The main focus of my trip was to speak at Java Day Tokyo, which was on Tuesday, May 24. I participated in the keynote, where I demoed the powerful new Java 9 tools in NetBeans IDE (more...)
I recently (last week) participated in JavaCro, a great Java conference in Croatia. I have participated in that event since its inception in 2012. Here are the titles of the keynotes I presented at JavaCro over the years:
- "Unlocking the Java EE 6 Platfom" (29 - 30 May, 2012, in Tuhalj)
- "Unlocking the Java EE platform with HTML5" (3 - 5 June, 2013, in Tuhalj)
- "Consuming Java EE Backends in Desktop, Web, and Mobile (more...)
Here's what I'm working on in the context of Jigsaw, which kind of proves the awesomeness of the NetBeans APIs, since this is provided by an external NetBeans module. Take a look at the icons on the packages in the Projects window. Two of them have an unlocked lock icon ("com.wordlibrary" and "com.wordlibrary.spi") while the other two have a locked lock icon. The unlocked lock icons indicate that those packages have been (more...)
Let's modulerize the Anagram Game using Jigsaw further than we initially did, using the Services idioms that are also part of Jigsaw, discussed in the previous blog entry.
Here's the use case, i.e., a small Anagram game:
The category can be switched via the drop-down:

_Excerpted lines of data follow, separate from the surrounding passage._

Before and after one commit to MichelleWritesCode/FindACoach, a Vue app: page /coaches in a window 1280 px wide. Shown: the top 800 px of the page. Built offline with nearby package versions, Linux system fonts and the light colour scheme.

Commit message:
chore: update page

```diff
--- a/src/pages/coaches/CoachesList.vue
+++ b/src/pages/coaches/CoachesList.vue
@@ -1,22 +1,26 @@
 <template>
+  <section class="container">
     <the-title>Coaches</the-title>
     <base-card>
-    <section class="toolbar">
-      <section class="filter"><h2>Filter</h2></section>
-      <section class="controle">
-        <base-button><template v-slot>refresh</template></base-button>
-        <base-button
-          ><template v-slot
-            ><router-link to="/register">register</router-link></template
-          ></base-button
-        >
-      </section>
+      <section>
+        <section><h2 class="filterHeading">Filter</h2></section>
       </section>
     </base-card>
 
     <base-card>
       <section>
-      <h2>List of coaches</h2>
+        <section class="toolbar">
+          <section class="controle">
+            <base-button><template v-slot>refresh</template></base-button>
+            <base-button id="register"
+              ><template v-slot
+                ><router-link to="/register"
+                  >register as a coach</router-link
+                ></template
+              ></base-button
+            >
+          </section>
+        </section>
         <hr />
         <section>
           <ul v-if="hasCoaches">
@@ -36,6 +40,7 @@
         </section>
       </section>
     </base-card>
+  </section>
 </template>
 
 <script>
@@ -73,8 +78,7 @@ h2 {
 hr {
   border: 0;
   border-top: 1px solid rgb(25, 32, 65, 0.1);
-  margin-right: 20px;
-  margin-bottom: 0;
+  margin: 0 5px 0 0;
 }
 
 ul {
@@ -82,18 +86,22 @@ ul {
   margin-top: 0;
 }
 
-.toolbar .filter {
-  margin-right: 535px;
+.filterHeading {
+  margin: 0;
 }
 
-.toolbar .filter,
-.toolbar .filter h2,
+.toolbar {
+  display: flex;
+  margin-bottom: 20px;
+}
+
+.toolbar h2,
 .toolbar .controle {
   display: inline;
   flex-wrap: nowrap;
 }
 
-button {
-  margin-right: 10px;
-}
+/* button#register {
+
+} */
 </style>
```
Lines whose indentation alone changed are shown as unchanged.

The point of this blog entry is that "Technical" and "Animal" are both made available via service providers, each made available by a different Jigsaw module, "org. (more...)

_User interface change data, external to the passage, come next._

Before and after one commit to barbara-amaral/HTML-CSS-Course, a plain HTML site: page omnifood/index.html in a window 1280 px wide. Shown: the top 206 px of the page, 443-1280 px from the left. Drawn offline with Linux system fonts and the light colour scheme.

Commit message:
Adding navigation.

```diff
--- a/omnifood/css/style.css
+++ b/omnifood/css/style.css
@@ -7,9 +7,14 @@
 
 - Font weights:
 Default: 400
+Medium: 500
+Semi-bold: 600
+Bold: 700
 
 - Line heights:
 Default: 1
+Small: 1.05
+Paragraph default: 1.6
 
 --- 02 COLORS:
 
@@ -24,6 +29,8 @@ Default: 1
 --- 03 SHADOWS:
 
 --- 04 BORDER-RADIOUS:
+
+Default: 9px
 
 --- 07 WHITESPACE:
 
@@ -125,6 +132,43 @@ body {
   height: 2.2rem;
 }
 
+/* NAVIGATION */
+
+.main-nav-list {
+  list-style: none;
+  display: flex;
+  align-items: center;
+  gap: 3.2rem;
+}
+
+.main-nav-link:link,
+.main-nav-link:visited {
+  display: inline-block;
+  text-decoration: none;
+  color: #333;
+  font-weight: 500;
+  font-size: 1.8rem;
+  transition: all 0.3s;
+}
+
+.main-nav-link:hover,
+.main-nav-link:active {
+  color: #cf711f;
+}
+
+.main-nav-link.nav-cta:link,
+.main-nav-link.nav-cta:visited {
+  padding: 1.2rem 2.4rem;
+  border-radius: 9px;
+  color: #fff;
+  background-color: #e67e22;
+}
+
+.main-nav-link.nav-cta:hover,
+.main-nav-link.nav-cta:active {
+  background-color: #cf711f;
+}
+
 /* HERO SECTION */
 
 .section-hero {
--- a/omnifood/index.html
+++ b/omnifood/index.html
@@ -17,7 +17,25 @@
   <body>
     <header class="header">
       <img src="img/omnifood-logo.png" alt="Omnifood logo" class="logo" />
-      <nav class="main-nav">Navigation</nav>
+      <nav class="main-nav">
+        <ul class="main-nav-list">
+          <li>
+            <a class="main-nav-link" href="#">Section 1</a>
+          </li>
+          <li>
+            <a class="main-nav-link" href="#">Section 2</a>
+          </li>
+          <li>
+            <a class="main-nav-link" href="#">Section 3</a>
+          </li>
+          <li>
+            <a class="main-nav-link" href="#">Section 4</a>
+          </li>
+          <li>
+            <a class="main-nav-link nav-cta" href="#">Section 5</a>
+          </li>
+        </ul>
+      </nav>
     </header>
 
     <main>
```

In the Project Jigsaw: Module System Quick-Start Guide, a section is included on Services. Idioms such as "service consumer" and "service provider" are part of the set of solutions provided by Project Jigsaw.
A full code sample is discussed in the section above, which I have successfully implemented in NetBeans IDE. Three Jigsaw modules make up the scenario—a service defined in "com.socket", a service provider defined in "org.fastsocket", and a service consumer (more...)

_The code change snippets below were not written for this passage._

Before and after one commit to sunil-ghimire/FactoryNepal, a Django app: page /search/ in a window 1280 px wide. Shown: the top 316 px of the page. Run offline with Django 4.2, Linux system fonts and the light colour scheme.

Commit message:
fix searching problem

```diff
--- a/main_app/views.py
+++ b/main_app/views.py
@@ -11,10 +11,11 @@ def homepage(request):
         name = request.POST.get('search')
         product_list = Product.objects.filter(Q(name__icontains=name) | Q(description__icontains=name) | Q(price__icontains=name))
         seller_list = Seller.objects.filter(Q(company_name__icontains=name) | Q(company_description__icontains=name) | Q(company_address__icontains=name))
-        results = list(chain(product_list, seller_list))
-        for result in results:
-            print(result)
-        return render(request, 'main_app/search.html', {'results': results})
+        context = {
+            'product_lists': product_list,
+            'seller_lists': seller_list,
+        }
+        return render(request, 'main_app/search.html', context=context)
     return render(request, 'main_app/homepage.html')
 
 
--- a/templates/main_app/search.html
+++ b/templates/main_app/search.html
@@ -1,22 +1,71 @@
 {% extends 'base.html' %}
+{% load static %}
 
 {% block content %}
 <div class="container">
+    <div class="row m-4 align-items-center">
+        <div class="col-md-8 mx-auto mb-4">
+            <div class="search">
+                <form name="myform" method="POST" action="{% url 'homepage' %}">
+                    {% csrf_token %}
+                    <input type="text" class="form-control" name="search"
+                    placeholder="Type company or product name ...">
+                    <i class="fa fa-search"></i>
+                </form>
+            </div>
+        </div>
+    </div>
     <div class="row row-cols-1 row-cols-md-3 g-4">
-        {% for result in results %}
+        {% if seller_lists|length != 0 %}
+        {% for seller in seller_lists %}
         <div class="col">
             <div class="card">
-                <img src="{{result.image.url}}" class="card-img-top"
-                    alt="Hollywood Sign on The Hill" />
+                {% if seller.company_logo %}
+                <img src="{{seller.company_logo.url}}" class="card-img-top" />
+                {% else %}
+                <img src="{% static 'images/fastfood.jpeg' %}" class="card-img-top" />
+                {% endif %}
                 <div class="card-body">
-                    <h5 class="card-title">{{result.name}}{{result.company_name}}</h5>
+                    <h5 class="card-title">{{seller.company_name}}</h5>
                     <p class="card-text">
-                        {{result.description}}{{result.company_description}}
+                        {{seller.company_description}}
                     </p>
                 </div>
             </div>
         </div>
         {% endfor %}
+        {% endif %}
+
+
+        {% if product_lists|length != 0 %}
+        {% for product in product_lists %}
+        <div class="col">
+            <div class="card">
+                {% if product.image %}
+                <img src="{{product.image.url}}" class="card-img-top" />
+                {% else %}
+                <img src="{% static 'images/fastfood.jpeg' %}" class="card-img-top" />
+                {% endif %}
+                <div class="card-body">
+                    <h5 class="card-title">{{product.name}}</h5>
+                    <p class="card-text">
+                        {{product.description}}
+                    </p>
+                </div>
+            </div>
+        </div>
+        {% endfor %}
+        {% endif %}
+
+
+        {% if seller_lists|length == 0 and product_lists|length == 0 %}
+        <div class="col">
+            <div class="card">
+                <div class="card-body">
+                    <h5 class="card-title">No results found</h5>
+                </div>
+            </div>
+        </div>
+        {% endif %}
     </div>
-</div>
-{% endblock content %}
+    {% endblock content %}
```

Now that we have gone through an absolute basic scenario, yesterday, let's go ahead and modulerize an application, using Java Jigsaw to do so.
Here's the starting point, a small Java Swing application that provides an Anagram Game, which is one of the standard Java samples that comes with NetBeans IDE:
Each Java application you create with the NetBeans JDK 9 Branch Build is a Java Jigsaw module. So, I created a new Jigsaw (more...)
I went through the first two sections of "Project Jigsaw: Module System Quick-Start Guide" in the NetBeans JDK 9 Branch Build. In the end, I had created the Greeting module, which requires the Astro module that exports the package containing the World class, used by the Main class in the Greeting module. Click to enlarge the screenshot below, to see the various details, including the "module-info.java" graph:
Right now, NetBeans does not (more...)
The series continues with a login scenario:
Here's what you get, initially the same as last time, though this time no child nodes are available. Right-clicking on the node brings up the popup menu below:
When clicking on the popup menu, the dialog below is shown:
And, finally, if, and only if "foo/bar" is the "user/password", a new first level node is created in the hierarchy, together with all the children of the (more...)